The FAO Director-General José Graziano da Silva speaking at the Africa Regional Conference today.
22 February 2018, Khartoum – Agriculture will continue to generate employment in Africa over the coming decades, but opportunities should be explored beyond agriculture throughout the food chain in order to create enough jobs for young people, especially those in rural areas, FAO Director-General José Graziano da Silva said today.
“Countries need to promote a rural and structural transformation that fosters synergies between farm and non-farm activities and that reinforces” the linkages between rural areas and cities, he added. This includes processing, packaging, transportation, distribution, marketing and service provision, especially financial and business services.
Graziano da Silva made the remarks at FAO’s Regional Conference for Africa which is primarily dedicated to the theme of creating decent and attractive employment in the continent, the world’s “youngest” in terms of the average age of its population.
Estimates suggest that up to 12 million new jobs will have to be created every year to absorb new labour market entrants over the next 20 years. Today some 54 percent of Africa’s working force relies on the agricultural sector for livelihoods, income and employment, especially in family farming.
With more people moving to cities, demand on urban food markets will grow, which in turn can generate job opportunities in all agriculture-related activities. But FAO believes that more must be done to create non-agricultural employment in rural areas, including agro-tourism and other services.
Graziano da Silva pointed to FAO’s regional programme, “Youth Employment: enabling decent agriculture and agri-business jobs”, which goes beyond farm jobs and seeks to develop capacity and scale up successful approaches through programme formulation and partnerships.
“More than ever, strategic partnerships are needed to bring together the African Union, the African Development Bank and the UN system and other development partners,” the FAO Director-General said.

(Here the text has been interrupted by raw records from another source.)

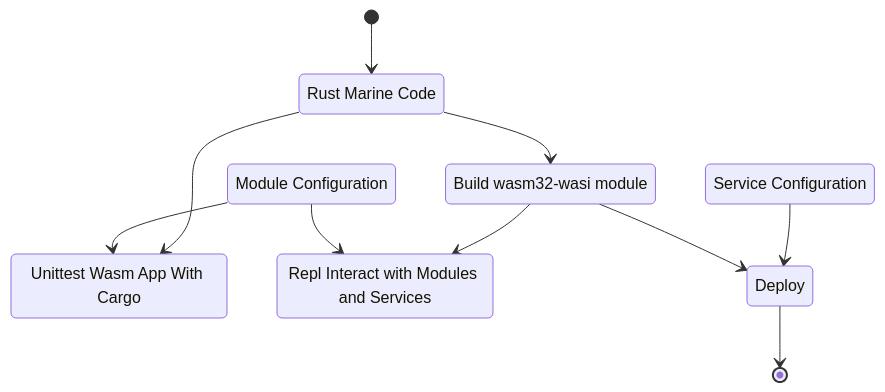
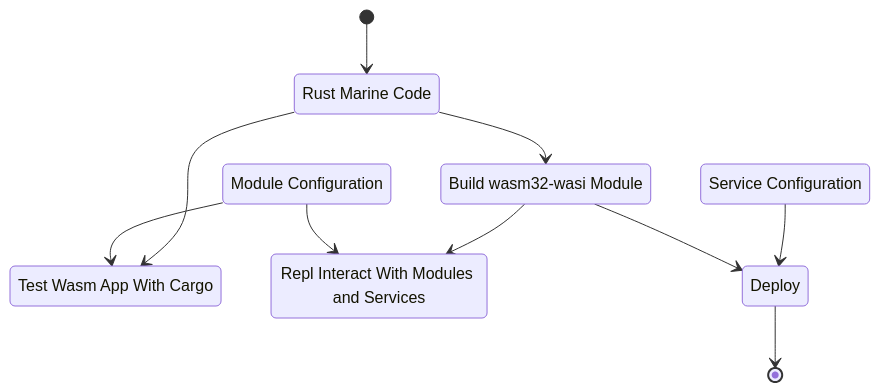
Before and after one commit to fluencelabs/devcontainer: the diagram in tutorial/marine/quick_start.md, drawn with Mermaid. The commit also changed other lines of this file, not shown here.

````diff
--- a/tutorial/marine/quick_start.md
+++ b/tutorial/marine/quick_start.md
@@ -15,20 +15,20 @@
 ```mermaid
     stateDiagram
     state "Rust Marine Code" as Code
-    state "Build wasm32-wasi module" as Build
-    state "Unittest Wasm App With Cargo" as Test
-    state "Repl Interact with Modules and Services" as Repl
+    state "Build wasm32-wasi Module" as Build
+    state "Test Wasm App With Cargo" as Test
+    state "Repl Interact With Modules and Services" as Repl
     state "Module Configuration" as Config
     state "Service Configuration" as Service
     %% state "something" as Wasm
 
     [*] --> Code
     Code --> Test
     Code -->  Build
     Build --> Repl
     Config --> Repl
     Config --> Test
     Service --> Deploy
     Build --> Deploy
     Deploy --> [*]
 ```
````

He warned however that more profitable urban markets can lead to a concentration of food production in large commercial farms, and also the creation of value chains dominated by large processors and retailers.
“In this contest, smallholders and family farmers need specific policies and regulations. This includes providing access to inputs, credit and technology and improving land tenure,” Graziano da Silva added, stressing how social protection programmes, including cash transfers can link public food purchase to family farmer’s production.
Hunger, overweight and obesity
Achieving Zero Hunger remains FAO’s highest priority, one that it shares with African leaders who through the Malabo Declaration have committed to eradicating chronic undernourishment in their continent by 2025 – in sub-Saharan Africa almost one person in four currently suffers from undernourishment.
In his address, Graziano da Silva underscored that in line with Sustainable Development Goal 2, achieving Zero Hunger needs to go together with ending all forms of malnutrition, a consequence of which is the current global overweight and obesity epidemic.
“The situation is also worrisome here in Africa,” Graziano da Silva said, citing a World Health Organization estimate that obesity-related diseases may become the biggest killer in Africa by 2030.
Rapid urbanization and consumption of highly processed foods are the major drivers behind the increase in overweight and obesity. Yet many people in Africa are unaware that certain foods are unhealthy, or that being overweight presents a health risk, the FAO Director-General said.
He urged for the need to “act on two fronts” focusing on both the production and consumption of healthy food, and called for ensuring more responsible advertising and information campaigns on food products. “People must be aware about the pros and cons of what they are eating, and also be encouraged to eat healthy food.”
FAO assists countries on climate change
Graziano da Silva also referred to climate change and other pressing issues in Africa and how FAO, together with its partners, is addressing them.
FAO is working closely with a wide range of countries around the world that have formally requested the Organization’s assistance to tap into financing from the Green Climate Fund. In Africa to date, FAO is currently supporting the development of six full project proposals – in Benin, Gambia, Kenya, Republic of Congo and Tanzania – several other “readiness” proposals.
More funds needed to tackle Fall Armyworm
Africa is particularly affected and vulnerable to climate change, which is contributing to increasing outbreaks of pests and diseases, with Fall Armyworm – which was first reported on the continent in 2016 and has now spread rapidly to almost all Sub-Saharan countries – being a case in point, the FAO Director-General said. Fall Armyworm – whose moths can fly up to 100 km per night – primarily affects maize, but also rice and sorghum as well as cotton and some vegetables.
FAO has been on the front line in responding to the Fall Armyworm threat and recently launched a step-by-step guide for farmers on how to deal with this transboundary pest.
FAO has also developed a mobile app called FAMEWS which allows farmers to detect, monitor and track the spread of Fall Armyworm directly in their fields. FAMEWS has already being used in Madagascar, South Africa and Zambia, before it is deployed in the rest of Africa by the end of February.
Endorsed by the African Union, the FAO Programme for Action on Fall Armyworm, aims to leverage much-needed funding, Graziano da Silva said. “So far we have raised $13 million. FAO has contributed to $10 million from its own budget. But we need much more.”